Gangnath grew up to be a flirt and started debilitating the Chand’s reputation.

It was a dark night when Gangnath had a dream of Bhana. Bhana, the daughter of Bhavani Pant & wife of Kishan Joshi appeared in Gangnath’s dream.  When Gangnath woke up, he found a blood-written letter under his pillow on Bhana. After reading the letter, which contained a eulogy of Bhana’s beauty, Gangnath became restless. He started playing his nine tone flute.  The first tone reached to Indra in heaven, the second one reached to the hell, the third one reached to the palace while the fourth one reached to Bhana. The remaining tones traveled across the universe.

Hearing the flute sound in the palace, Queen Fyunli became worried.  Gangnath’s dream was no less than a nightmare for Queen Fyunli.  Gangnath decided to renounce the royal life and travel to Joshikhola (now Nainital) to seek his love Bhana.
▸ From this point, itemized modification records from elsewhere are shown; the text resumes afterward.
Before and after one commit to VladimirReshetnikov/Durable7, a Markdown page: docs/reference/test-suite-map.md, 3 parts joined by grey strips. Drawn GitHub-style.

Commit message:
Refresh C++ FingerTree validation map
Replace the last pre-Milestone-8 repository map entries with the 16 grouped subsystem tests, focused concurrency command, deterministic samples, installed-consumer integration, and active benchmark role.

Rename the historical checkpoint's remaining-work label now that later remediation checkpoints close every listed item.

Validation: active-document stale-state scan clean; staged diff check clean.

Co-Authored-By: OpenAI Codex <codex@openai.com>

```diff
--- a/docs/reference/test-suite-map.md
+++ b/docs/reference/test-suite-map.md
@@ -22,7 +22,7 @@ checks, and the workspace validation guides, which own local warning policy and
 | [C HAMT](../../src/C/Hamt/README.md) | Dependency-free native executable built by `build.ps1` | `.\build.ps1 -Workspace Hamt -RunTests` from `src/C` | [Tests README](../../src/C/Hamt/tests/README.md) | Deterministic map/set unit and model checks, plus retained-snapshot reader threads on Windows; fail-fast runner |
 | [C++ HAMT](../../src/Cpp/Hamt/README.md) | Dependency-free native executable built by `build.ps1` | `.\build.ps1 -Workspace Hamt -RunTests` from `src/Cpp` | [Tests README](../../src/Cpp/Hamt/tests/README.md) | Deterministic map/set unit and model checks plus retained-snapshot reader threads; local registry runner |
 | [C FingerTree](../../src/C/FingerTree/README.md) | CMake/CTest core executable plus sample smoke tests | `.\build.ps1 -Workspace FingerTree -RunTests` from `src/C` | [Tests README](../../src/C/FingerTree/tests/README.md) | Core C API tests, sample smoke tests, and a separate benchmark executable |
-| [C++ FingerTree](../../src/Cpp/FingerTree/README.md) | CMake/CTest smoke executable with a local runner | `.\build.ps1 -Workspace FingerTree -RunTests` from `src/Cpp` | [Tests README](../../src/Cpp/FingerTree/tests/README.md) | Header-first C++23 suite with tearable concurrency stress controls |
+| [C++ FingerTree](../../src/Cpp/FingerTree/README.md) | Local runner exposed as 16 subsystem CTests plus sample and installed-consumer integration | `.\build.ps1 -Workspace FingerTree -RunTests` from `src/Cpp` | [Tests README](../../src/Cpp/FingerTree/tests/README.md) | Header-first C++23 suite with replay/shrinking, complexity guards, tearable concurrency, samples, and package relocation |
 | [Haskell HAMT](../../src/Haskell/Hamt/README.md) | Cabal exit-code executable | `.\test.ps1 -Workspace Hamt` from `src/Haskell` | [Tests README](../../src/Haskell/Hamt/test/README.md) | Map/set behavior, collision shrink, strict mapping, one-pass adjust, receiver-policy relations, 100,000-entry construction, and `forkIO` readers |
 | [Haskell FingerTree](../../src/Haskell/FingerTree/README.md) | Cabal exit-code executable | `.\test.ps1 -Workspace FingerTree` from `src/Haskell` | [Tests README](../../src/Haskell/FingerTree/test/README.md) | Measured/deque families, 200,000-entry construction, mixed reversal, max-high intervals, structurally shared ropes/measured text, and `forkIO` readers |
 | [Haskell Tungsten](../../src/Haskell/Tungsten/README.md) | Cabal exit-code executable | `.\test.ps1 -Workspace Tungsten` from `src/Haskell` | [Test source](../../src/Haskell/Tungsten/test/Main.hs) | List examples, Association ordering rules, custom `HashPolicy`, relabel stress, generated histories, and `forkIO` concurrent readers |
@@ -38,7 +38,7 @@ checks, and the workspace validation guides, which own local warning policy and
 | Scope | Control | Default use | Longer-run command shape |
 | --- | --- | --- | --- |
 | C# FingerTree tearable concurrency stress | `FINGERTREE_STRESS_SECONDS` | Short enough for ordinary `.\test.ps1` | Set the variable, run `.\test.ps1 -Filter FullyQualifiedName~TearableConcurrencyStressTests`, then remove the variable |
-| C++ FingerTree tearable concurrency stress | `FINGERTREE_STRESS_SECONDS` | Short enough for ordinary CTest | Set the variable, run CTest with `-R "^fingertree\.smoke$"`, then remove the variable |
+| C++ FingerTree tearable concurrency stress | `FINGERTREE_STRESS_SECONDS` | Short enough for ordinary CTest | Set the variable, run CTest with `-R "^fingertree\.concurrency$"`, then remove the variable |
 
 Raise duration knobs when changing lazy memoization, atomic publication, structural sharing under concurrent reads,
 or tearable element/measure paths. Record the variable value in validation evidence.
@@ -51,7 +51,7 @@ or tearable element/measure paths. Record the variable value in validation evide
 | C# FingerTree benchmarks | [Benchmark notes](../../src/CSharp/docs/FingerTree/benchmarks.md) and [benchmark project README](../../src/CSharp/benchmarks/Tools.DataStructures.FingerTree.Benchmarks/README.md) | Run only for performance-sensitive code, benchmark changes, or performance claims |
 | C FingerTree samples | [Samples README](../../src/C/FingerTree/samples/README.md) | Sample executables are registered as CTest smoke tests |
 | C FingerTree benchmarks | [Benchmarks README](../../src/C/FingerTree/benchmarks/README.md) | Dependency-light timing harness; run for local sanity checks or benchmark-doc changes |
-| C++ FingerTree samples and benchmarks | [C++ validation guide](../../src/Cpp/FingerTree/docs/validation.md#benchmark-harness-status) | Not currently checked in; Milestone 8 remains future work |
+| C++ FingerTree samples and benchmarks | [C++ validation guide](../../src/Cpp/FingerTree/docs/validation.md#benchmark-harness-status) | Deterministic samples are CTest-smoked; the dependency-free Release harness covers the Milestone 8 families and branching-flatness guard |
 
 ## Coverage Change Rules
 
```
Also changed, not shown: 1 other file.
Queen Fyunli tried her best to stop her adamant son by offering him 7 wives as present but nothing seemed to stop Gangnath from meeting Bhana.

Bhana, after hearing the fourth tone of Gangnath’s flute realized her eternal love for Gangnath. Bhana was no ordinary woman but an earthly form of Goddess Parvati. Her marriage to Kishan Joshi was more of a business arrangement her father Bhavani Pant made against some land.

After traveling for over 15 days, Gangnath finally reached Joshikhola where he met Bhana. Bhana was all alone as her husband was traveling for work. She welcomed Gangnath and offered him tasty food.

Bhana & Gangnath’s covert affair soon resulted in Bhana getting pregnant with Gangnath’s child.

Bhana’s husband had 22 other brothers and these Joshi brothers upon knowing the case of fornication that took place between Bhana & Gangnath, beat Gangnath to death and tried killing the embryonic child by bringing out the child from Bhana’s body. Bhana begged for her child’ life so she was ostracized from the society immediately and was left at the mercy of her faith in love.

Like Bhana, Gangnath was no ordinary man but an incarnation of Lord Shiva in the Kalyuga. It has been said that on the third day of his death, Gangnath took rebirth as Bhana’s Child. As soon as the child took birth, Joshikhola witnessed unrest. An earthquake jolted & destroyed the entire Joshikhola. The people of Joshikhola got a mysterious disease. Darkness surrounded the entire place.

The people of Joshikhola realized their mistake and bowed down in front of Bhana & her Child.  Joshikhola people recognized the true forms of Gangnath and Bhana and recognized them as the deity.

Bhana asked Gangnath to forgive the Joshi brothers. Furious Gangnath although forgave the Joshi brothers but pledged to never allow Joshi community to enter his temple. Till today, people with Joshi surname are not allowed to enter Gangnath temples across Kumaon in Uttarakhand. To keep Gangnath calm, Joshi community worships Gangnath in presence of a third representative who performs the holy worship on their behalf.

Being a Kumaoni Joshi, I myself witnessed this anomaly of worshipping. I still find the whole incident incomplete as why Lord Shiva had had to take the form of Gangnath? After mulling it over & doing some background check, my understanding is that Gangnath belonged to “Rajput” community while Bhana belonged to “Brahmin” community.

Any marriage between the above two communities has long been forbidden in Kumaon. Had Bhana & Gangnath eloped & lived reclusive lives, there would not have existed this amazing story. Every time a Kumaoni millennial like me visits these local temples,  he or she just realize that till today, nothing much has deviated from the story.